• Work instruction: Please report every line in the entries that contains the string "color".

[Start of Attachment]

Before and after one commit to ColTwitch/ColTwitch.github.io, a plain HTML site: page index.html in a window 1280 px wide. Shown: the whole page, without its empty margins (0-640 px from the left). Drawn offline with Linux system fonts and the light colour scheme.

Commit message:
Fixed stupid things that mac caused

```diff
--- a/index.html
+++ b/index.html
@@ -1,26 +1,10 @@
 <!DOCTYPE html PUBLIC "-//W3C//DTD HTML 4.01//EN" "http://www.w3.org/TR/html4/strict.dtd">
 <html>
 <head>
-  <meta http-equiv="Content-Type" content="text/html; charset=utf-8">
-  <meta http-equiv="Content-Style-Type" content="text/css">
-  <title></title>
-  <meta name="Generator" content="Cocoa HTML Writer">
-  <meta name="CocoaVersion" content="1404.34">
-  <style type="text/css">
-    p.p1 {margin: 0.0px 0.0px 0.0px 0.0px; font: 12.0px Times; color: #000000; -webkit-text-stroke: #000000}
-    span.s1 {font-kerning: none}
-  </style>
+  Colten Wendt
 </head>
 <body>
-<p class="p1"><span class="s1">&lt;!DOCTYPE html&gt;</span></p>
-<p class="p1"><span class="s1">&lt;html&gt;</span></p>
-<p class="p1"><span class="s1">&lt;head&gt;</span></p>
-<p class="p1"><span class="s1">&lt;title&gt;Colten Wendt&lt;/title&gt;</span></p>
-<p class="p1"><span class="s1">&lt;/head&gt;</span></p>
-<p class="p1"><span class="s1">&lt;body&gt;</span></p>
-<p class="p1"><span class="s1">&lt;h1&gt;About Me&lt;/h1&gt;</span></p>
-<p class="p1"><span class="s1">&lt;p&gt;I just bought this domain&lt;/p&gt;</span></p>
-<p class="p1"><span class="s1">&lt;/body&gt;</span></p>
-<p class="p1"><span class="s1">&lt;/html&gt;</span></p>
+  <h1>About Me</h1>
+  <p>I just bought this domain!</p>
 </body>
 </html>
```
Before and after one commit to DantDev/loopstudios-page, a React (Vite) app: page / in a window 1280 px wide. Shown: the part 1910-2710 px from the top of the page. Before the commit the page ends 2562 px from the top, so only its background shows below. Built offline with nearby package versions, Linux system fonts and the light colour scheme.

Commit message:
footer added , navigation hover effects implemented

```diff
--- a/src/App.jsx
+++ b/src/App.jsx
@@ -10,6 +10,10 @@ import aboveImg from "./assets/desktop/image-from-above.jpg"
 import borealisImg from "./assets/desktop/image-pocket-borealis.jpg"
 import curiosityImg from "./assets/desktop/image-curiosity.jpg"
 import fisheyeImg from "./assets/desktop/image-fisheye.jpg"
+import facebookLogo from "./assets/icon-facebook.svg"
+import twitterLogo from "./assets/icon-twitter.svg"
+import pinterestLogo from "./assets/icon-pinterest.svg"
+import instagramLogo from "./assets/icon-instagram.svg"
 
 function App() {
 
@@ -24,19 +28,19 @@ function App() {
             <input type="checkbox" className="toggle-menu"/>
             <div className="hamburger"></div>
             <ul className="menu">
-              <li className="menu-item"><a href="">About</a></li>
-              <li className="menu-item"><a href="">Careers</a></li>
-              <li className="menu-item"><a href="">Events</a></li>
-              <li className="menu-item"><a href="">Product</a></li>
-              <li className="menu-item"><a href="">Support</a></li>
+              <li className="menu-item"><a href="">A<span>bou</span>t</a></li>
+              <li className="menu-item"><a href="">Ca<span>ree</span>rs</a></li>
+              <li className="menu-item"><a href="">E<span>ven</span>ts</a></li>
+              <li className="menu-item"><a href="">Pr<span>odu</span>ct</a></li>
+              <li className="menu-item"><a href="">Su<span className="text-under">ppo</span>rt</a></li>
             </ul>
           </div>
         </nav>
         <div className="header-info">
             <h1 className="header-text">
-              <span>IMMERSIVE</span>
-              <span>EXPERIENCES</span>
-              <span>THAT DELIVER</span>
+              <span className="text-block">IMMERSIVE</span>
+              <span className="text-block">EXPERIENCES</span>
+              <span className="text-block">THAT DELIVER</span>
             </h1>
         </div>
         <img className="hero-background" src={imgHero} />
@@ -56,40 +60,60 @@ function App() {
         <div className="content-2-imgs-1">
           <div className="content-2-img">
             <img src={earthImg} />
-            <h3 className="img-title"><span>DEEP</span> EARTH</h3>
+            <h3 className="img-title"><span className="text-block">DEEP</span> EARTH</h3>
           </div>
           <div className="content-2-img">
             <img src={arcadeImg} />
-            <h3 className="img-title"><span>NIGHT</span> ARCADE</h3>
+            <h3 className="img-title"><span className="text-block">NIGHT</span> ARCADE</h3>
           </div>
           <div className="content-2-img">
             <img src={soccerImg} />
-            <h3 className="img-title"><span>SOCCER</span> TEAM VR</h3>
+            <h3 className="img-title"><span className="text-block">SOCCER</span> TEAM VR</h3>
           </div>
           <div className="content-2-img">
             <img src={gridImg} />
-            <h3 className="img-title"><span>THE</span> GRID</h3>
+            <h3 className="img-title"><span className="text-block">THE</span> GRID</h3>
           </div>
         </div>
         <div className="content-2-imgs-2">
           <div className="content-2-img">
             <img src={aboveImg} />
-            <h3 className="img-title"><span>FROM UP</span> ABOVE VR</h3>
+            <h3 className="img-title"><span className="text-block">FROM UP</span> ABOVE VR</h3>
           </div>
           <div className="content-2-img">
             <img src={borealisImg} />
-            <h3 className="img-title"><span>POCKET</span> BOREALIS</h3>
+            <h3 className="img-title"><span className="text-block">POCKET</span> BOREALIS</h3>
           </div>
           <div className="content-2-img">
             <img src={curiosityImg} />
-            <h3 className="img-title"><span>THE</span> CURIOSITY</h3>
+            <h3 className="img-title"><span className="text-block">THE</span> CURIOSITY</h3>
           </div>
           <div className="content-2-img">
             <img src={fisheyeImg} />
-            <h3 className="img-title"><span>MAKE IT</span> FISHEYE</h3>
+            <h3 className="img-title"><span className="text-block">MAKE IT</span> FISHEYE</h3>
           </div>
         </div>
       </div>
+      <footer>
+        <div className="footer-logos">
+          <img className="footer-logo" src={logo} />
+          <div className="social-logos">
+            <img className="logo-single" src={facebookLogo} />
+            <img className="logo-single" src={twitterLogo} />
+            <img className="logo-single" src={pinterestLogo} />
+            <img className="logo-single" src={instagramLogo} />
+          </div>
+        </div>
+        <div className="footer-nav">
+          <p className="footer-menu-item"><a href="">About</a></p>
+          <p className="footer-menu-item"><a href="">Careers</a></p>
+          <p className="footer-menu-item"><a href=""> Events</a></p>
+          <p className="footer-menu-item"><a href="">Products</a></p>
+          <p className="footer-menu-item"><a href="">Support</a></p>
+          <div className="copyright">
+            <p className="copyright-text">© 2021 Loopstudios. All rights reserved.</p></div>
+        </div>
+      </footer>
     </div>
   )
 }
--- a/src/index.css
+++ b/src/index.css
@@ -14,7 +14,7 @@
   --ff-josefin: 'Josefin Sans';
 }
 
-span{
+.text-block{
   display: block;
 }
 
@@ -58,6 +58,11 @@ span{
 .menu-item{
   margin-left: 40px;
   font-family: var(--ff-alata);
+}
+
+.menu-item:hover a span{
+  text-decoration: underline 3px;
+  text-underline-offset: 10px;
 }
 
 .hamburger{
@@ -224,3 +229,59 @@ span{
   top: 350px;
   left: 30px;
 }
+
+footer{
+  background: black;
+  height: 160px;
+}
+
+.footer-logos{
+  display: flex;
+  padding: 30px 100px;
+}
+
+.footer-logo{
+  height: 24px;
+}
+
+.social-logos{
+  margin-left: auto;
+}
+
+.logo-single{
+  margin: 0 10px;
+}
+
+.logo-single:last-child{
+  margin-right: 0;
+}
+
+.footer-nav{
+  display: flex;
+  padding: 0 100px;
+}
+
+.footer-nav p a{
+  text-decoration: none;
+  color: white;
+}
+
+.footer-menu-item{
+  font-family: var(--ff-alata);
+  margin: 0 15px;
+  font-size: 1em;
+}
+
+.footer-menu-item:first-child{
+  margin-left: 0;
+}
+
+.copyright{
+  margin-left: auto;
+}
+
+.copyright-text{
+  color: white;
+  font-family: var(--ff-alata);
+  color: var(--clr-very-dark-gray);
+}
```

[End of Attachment]

• Reply to the task:
-    p.p1 {margin: 0.0px 0.0px 0.0px 0.0px; font: 12.0px Times; color: #000000; -webkit-text-stroke: #000000}
+  color: white;
+  color: white;
+  color: var(--clr-very-dark-gray);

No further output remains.